◆ Exercise directions
The response must consist of the lines below from the one with "aprobación de Dirección" through the one with "Payments->>EduPay: Consulta obligaciones", exactly as they appear and with both ends kept.

==== Available records ====

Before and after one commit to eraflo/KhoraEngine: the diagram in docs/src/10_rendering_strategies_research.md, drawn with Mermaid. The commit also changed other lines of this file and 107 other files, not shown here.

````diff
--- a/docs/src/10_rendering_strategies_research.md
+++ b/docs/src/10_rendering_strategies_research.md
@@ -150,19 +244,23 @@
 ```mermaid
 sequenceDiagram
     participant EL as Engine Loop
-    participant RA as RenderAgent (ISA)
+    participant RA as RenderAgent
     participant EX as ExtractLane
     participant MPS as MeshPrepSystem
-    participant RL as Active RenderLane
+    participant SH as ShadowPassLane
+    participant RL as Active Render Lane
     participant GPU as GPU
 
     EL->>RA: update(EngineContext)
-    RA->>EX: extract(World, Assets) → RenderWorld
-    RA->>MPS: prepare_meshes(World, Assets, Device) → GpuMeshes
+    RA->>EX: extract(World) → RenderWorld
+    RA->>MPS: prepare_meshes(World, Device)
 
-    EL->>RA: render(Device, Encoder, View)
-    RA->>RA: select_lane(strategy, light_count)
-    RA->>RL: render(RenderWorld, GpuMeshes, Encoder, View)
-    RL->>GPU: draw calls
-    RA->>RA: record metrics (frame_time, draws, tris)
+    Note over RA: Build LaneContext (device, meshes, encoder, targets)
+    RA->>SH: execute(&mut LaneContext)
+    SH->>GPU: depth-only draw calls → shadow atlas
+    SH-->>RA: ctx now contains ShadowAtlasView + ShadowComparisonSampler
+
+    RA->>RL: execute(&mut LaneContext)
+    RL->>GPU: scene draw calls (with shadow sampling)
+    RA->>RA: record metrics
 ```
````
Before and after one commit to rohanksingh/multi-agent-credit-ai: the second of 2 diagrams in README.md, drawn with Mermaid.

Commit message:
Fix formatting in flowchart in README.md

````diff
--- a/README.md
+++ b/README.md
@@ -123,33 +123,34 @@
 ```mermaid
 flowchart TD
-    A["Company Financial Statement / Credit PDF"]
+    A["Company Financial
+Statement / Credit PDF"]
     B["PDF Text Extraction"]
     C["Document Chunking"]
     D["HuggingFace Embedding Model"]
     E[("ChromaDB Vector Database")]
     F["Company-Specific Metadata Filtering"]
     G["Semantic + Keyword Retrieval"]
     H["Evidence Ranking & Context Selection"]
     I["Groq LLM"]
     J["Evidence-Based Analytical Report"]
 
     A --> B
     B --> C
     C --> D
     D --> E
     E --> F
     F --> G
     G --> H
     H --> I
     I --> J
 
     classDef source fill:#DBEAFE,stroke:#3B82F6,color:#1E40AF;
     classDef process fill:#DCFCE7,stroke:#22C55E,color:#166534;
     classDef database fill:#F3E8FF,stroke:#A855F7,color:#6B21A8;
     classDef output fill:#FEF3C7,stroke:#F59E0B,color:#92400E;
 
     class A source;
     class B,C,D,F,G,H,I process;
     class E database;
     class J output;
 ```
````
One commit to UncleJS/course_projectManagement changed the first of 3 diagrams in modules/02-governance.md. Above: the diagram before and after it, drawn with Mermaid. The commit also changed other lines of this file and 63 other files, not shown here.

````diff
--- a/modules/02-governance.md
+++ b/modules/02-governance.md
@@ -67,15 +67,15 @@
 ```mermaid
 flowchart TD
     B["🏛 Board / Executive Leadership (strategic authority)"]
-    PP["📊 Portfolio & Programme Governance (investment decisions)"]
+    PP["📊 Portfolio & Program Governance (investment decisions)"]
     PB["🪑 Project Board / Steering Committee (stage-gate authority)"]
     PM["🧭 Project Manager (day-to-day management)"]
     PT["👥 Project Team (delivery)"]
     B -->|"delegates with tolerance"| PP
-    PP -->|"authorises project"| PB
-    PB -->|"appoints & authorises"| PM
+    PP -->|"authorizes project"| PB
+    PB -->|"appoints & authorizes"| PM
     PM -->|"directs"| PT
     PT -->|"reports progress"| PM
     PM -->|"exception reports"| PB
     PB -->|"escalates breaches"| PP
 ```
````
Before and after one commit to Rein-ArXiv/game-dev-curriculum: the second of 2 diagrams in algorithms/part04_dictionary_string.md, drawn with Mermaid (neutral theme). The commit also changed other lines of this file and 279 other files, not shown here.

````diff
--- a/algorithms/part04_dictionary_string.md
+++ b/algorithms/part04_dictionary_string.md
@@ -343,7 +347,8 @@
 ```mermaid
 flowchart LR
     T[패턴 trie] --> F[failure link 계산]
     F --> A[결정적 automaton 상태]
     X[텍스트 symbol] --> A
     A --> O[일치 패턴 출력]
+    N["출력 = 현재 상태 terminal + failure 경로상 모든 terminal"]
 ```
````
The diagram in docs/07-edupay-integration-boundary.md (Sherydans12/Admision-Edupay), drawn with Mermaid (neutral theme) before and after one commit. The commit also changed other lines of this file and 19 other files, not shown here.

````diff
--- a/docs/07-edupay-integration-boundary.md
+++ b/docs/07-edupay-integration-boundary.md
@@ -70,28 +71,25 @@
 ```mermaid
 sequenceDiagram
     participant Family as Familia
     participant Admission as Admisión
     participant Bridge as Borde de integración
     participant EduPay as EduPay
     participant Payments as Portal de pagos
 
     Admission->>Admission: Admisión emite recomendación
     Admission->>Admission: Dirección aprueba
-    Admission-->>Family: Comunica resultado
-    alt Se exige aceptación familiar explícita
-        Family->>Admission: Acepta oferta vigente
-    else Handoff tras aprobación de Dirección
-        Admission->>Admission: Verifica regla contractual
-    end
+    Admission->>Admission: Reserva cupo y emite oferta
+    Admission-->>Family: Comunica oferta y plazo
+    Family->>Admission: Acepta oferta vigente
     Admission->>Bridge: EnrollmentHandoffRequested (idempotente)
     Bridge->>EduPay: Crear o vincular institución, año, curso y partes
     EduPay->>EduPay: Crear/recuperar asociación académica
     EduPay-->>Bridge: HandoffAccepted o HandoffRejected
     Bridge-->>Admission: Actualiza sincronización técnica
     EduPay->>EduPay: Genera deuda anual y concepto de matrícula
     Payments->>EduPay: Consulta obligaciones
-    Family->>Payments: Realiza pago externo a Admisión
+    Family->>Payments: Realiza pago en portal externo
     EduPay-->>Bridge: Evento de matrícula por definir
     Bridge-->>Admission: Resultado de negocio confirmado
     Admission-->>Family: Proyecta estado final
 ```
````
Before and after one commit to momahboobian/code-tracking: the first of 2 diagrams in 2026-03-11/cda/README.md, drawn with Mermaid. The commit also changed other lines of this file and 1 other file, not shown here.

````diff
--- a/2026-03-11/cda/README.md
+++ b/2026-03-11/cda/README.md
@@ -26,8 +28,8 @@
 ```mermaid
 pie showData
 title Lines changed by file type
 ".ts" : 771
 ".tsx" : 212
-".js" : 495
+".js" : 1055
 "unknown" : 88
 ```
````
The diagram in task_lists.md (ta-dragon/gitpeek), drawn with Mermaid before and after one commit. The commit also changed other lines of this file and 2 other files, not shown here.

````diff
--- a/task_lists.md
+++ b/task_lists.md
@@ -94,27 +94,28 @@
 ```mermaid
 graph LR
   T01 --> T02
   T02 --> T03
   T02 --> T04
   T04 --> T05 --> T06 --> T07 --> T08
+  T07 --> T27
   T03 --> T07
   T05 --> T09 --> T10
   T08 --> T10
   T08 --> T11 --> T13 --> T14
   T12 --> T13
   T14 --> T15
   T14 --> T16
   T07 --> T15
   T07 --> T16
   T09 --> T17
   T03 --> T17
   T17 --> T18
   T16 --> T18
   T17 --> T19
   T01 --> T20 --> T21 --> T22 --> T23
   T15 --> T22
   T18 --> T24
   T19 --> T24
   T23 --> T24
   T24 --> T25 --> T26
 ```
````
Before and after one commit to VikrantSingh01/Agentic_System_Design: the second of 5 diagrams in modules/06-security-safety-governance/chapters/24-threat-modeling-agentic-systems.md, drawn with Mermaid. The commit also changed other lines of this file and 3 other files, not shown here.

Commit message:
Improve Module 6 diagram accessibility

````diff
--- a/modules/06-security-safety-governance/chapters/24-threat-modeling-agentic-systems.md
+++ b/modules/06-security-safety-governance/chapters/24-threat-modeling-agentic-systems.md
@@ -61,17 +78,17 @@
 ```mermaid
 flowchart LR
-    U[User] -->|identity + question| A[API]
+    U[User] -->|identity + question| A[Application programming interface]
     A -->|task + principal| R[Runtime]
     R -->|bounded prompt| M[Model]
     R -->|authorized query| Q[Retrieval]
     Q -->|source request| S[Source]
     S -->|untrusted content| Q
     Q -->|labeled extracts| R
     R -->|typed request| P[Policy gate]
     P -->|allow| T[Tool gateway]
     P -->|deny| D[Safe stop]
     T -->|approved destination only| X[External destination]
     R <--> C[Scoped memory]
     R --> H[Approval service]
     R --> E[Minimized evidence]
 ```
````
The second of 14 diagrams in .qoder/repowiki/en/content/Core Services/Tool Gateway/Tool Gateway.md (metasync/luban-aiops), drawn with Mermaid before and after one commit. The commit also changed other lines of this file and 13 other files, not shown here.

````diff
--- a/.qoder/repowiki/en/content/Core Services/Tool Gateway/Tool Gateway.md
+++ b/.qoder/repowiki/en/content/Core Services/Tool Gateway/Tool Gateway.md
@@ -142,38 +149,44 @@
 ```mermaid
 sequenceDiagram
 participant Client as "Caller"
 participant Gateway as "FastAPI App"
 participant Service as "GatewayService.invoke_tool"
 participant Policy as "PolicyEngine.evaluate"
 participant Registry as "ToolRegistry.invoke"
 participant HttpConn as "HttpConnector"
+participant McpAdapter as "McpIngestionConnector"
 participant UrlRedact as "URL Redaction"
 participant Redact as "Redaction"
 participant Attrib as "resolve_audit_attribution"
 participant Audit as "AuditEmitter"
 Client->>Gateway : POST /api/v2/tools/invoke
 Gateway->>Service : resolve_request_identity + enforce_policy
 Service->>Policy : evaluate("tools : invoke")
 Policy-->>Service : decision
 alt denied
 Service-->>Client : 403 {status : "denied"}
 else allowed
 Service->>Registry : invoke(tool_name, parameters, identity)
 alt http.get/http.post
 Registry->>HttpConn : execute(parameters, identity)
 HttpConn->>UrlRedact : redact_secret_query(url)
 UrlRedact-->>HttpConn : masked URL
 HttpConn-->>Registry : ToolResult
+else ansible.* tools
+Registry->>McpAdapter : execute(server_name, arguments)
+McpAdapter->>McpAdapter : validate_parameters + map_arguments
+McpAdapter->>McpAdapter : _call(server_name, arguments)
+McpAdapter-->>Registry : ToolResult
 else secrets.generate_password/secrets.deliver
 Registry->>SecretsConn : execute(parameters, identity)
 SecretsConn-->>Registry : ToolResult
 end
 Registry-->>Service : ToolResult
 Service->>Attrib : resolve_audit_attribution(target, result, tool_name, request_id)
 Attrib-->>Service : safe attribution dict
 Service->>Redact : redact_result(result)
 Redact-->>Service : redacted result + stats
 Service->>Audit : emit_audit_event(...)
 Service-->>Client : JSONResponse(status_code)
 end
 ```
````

====

◆ Response
-    else Handoff tras aprobación de Dirección
-        Admission->>Admission: Verifica regla contractual
-    end
+    Admission->>Admission: Reserva cupo y emite oferta
+    Admission-->>Family: Comunica oferta y plazo
+    Family->>Admission: Acepta oferta vigente
     Admission->>Bridge: EnrollmentHandoffRequested (idempotente)
     Bridge->>EduPay: Crear o vincular institución, año, curso y partes
     EduPay->>EduPay: Crear/recuperar asociación académica
     EduPay-->>Bridge: HandoffAccepted o HandoffRejected
     Bridge-->>Admission: Actualiza sincronización técnica
     EduPay->>EduPay: Genera deuda anual y concepto de matrícula
     Payments->>EduPay: Consulta obligaciones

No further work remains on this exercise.